- _Problem description_
Lines from the entries below that hold "import" form the answer; copy all of them.

★ ★ ★ ★ ★ ★ ★

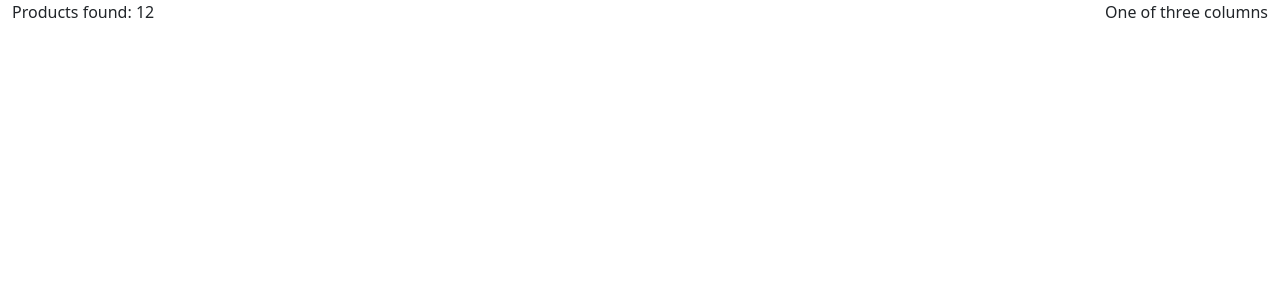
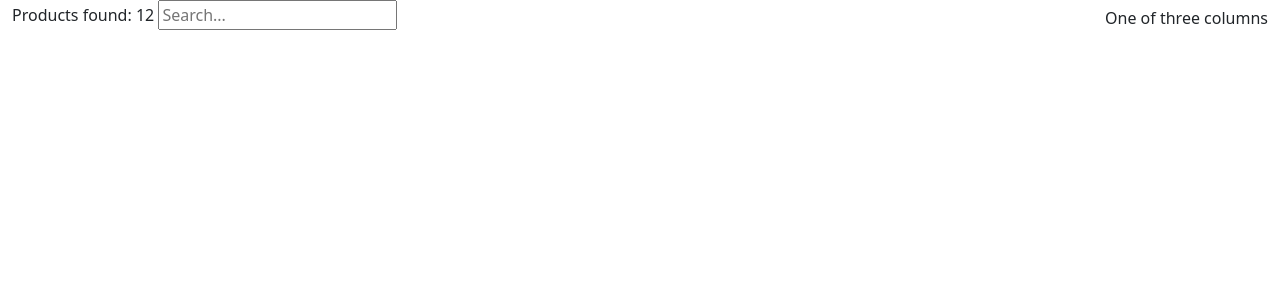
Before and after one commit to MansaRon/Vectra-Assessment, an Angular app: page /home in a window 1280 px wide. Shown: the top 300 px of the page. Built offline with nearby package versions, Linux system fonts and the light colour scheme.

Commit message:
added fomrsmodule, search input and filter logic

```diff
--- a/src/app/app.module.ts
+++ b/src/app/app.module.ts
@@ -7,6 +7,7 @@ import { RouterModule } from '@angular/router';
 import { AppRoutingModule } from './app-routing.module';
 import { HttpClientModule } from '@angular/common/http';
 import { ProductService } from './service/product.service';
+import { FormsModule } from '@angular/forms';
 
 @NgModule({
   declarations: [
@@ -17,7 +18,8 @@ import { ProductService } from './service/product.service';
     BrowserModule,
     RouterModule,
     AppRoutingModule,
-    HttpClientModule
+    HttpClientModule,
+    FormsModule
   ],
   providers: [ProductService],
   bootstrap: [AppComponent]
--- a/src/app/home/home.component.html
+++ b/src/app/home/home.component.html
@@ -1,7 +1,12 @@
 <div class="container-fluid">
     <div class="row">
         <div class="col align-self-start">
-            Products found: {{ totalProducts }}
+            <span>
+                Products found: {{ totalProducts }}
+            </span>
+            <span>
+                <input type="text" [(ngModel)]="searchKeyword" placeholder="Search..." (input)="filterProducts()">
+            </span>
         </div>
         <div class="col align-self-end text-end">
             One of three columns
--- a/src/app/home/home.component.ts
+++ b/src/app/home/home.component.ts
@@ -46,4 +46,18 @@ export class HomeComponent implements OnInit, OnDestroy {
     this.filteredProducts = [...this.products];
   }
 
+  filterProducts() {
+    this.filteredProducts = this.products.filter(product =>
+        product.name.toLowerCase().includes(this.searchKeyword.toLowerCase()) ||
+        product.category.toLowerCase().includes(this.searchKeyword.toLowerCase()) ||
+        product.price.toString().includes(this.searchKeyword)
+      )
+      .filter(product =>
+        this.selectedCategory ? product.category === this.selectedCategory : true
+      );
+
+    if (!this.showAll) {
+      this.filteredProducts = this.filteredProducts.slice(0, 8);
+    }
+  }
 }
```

★ ★ ★ ★ ★ ★ ★

- _Output for this task_
@@ -7,6 +7,7 @@ import { RouterModule } from '@angular/router';
 import { AppRoutingModule } from './app-routing.module';
 import { HttpClientModule } from '@angular/common/http';
 import { ProductService } from './service/product.service';
+import { FormsModule } from '@angular/forms';
@@ -17,7 +18,8 @@ import { ProductService } from './service/product.service';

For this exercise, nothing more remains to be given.